§ Your instructions: From the records below, pull each line that has "score".
········
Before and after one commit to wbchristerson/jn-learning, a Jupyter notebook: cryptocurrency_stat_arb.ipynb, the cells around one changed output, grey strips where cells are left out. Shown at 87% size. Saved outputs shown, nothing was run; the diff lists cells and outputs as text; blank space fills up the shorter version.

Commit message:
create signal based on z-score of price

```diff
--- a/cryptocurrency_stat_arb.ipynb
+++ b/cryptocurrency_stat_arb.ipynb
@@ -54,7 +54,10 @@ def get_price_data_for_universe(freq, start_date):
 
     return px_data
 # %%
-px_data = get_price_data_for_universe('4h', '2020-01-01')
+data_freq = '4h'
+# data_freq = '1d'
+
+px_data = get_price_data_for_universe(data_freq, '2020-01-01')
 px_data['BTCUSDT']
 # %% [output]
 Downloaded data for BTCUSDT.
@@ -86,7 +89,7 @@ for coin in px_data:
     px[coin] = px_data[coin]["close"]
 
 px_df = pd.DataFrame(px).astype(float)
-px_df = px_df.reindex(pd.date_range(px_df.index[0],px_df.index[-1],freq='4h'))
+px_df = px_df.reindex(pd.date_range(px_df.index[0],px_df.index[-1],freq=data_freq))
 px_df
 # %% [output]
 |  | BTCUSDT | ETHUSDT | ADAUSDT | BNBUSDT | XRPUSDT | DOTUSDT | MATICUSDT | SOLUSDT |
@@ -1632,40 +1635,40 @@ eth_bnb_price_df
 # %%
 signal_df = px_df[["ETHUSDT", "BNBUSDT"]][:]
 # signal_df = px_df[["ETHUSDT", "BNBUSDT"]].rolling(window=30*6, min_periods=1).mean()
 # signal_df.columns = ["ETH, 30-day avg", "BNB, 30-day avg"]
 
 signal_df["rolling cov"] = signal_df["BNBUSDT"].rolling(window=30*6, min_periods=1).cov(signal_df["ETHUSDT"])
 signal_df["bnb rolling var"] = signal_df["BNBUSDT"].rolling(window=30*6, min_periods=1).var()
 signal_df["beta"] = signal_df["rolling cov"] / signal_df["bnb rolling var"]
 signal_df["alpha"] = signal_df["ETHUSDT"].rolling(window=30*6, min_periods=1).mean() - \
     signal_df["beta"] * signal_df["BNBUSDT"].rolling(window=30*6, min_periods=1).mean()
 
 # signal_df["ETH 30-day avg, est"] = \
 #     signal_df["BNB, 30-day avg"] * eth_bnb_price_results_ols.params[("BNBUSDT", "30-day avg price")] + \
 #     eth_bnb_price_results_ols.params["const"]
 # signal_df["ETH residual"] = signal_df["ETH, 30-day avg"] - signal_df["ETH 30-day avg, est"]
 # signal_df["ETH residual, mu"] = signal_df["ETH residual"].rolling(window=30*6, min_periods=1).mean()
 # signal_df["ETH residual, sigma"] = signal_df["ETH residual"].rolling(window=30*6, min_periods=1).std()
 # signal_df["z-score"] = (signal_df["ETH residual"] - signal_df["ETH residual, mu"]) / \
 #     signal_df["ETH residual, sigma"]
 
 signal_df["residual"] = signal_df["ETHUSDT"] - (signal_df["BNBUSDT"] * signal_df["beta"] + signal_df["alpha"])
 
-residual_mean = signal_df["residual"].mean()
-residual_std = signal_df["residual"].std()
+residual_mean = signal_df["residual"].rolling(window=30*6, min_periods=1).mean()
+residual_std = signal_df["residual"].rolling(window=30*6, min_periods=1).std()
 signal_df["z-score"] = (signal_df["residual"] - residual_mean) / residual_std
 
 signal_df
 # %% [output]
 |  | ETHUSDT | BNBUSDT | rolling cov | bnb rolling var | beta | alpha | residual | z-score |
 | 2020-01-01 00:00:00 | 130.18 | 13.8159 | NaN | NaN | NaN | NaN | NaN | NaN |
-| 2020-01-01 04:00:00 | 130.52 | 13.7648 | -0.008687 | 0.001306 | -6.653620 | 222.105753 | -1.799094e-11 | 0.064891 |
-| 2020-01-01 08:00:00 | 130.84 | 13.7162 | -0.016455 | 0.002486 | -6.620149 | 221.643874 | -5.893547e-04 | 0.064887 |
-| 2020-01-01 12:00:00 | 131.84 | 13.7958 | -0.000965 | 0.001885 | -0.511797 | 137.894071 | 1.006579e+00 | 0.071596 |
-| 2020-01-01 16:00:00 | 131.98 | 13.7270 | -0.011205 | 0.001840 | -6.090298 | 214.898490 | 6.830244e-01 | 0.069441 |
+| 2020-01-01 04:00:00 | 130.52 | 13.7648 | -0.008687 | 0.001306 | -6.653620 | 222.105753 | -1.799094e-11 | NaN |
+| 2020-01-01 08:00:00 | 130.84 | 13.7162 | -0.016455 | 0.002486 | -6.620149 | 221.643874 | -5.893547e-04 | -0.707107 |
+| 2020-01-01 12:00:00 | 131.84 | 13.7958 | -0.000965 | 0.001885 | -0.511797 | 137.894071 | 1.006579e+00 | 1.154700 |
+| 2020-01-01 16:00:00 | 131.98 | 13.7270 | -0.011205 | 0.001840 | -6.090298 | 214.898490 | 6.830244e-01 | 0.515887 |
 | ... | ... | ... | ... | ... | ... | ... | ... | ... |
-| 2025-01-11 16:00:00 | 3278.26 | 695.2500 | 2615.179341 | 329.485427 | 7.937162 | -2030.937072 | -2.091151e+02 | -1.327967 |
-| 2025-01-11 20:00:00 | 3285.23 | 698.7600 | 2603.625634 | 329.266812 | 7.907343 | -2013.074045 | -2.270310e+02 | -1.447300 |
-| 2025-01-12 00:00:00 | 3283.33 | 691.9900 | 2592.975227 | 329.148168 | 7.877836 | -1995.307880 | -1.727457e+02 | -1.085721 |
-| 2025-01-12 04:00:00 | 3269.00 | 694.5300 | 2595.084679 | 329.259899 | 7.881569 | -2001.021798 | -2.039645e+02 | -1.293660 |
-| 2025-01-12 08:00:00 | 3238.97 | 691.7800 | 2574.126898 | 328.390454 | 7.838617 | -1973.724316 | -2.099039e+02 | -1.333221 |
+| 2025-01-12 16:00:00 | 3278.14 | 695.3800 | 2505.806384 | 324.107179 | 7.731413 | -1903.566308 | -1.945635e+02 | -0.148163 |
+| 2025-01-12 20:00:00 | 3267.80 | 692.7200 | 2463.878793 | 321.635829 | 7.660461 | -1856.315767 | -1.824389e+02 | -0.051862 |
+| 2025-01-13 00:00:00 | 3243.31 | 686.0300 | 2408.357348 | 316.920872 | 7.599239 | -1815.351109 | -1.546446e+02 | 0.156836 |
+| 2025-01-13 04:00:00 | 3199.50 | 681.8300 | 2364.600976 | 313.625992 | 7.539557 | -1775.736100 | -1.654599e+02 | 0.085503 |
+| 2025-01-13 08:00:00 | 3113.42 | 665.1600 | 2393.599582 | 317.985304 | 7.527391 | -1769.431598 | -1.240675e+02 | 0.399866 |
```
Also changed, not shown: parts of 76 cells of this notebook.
········
§ The completed task:
create signal based on z-score of price
 # signal_df["z-score"] = (signal_df["ETH residual"] - signal_df["ETH residual, mu"]) / \
 signal_df["z-score"] = (signal_df["residual"] - residual_mean) / residual_std
 |  | ETHUSDT | BNBUSDT | rolling cov | bnb rolling var | beta | alpha | residual | z-score |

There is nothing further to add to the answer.